The CDFA Healthy Soils Program project has served as an important first phase in the restoration of lower Ebabias Creek and we recently received notice from the State Coastal Conservancy (SCC) Proposition 1 grant application program that our proposal has been funded, with work to begin in February 2020.
The additional SCC funding assures that the planting will be maintained and monitored, as we seek to achieve at least an 80% survival rate of the 600 trees and shrubs to be installed. Ocean Breeze Dairy will be responsible for maintaining the exclusion fence and complying with terms of the riparian grazing plan stipulated in a detailed landowner agreement, which will allow the riparian area to be flash-grazed in early summer as needed for weed control (plants will be protected by sturdy browse protectors). Beyond the three-year maintenance period, the landowner will be responsible for maintaining the habitat values of the restoration area for a 25-year period, which will include maintaining the exclusion fence and ensuring cattle do not access the riparian area.
The project has been developed in close collaboration with Conservation Corps North Bay (CCNB) and Point Blue’s Students and Teachers Restoring A Watershed (STRAW) Program as implementing partners, with local NRCS staff as a funding partner, and with Organic Valley as an outreach partner. The STRAW Program works with local schools and teachers, first conducting classroom visits to discuss the projects’ conservation values and overall conservation principles, then organizing field days with elementary school classes to conduct hands-on restoration work. Teachers participating in the program are provided annual training events and given resources and technical support to integrate watershed science into their classroom year-round. An estimated 14 classrooms, consisting of 14 teachers, 350 kids, and 60 parent volunteers, will participate, along with 10 interns from Point Blue’s internship program.

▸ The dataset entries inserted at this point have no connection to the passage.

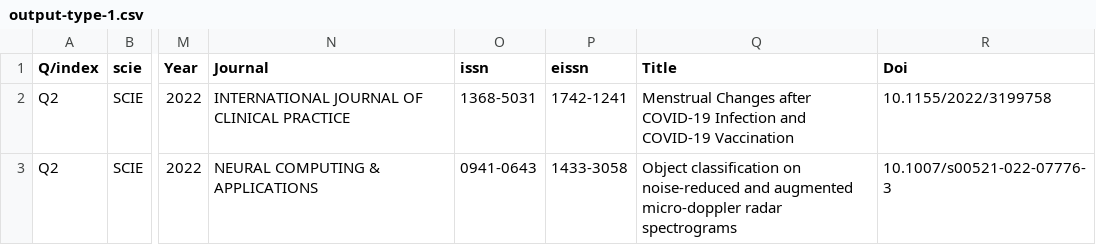
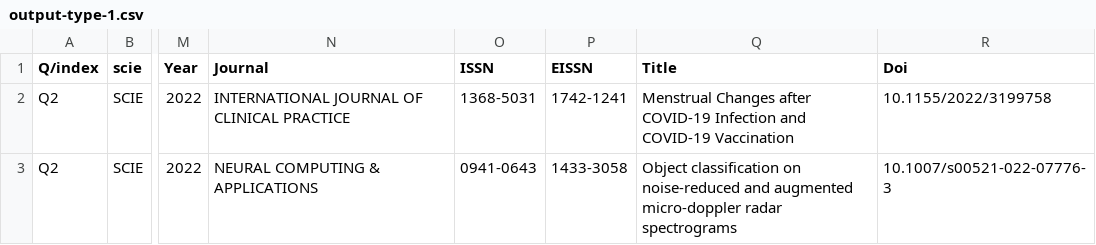
Before and after one commit to zakcali/wos2q, a CSV file: inputs and outputs/output-type-1.csv, drawn as a sheet; only a part is shown, gaps mark what is left out; the diff names each change by its address in the sheet, - before the commit and + after, or states it on an @@ line.

Commit message:
Update output-type-1.csv

```diff
--- a/inputs and outputs/output-type-1.csv
+++ b/inputs and outputs/output-type-1.csv
-O1: issn
+O1: ISSN
-P1: eissn
+P1: EISSN
```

While implementation will result in some GHG emissions from vehicle use to and from the project site, these impacts will be offset by the carbon sequestration benefits to riparian restoration. Long-term sequestration will be assured through a landowner agreement which states that the habitat values of the riparian corridor must be maintained for a 25-year period, allowing the riparian vegetation to continue to mature. Carbon sequestration approximations for riparian plantings, as calculated through the USDA COMET-Planner, estimates that a 2-acre riparian buffer planting sequesters approximately 4 metric tons CO2 equivalent per year.

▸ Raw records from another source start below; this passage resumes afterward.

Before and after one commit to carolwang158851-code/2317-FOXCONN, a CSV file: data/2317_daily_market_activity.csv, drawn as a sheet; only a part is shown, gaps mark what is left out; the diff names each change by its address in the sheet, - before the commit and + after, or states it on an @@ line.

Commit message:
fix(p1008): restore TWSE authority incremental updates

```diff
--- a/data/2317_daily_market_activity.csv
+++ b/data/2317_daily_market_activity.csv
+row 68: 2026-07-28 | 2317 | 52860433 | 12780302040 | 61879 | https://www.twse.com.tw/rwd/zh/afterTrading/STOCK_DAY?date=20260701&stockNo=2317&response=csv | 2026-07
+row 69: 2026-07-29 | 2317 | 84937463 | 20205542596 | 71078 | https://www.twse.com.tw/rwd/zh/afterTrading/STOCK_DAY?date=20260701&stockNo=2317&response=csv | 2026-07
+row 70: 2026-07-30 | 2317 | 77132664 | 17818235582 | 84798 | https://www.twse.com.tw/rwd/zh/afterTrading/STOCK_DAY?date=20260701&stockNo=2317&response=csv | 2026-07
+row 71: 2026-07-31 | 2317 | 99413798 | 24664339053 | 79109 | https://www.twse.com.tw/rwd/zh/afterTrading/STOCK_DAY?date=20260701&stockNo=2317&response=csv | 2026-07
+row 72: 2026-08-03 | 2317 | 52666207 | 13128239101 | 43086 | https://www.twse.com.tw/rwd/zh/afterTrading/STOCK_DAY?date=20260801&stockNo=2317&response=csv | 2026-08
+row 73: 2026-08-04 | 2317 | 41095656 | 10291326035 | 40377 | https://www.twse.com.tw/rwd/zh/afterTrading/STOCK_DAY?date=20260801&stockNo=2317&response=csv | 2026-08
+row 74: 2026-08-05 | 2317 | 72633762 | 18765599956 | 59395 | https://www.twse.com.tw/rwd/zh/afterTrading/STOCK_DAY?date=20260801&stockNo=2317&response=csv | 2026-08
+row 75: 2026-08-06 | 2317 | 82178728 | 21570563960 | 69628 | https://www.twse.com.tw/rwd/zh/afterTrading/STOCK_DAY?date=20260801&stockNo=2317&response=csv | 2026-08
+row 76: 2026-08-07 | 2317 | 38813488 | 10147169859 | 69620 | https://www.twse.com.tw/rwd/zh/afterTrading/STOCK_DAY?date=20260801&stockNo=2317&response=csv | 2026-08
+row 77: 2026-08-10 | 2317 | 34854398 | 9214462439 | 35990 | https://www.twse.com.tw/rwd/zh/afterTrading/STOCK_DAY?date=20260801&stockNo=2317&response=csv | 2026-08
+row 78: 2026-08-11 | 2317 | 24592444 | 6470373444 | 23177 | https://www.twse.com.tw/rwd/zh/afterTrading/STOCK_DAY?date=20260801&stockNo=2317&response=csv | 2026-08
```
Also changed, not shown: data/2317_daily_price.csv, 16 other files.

For more information contact William Hart- William(at)GoldRidgeRCD.org - (707) 823-5244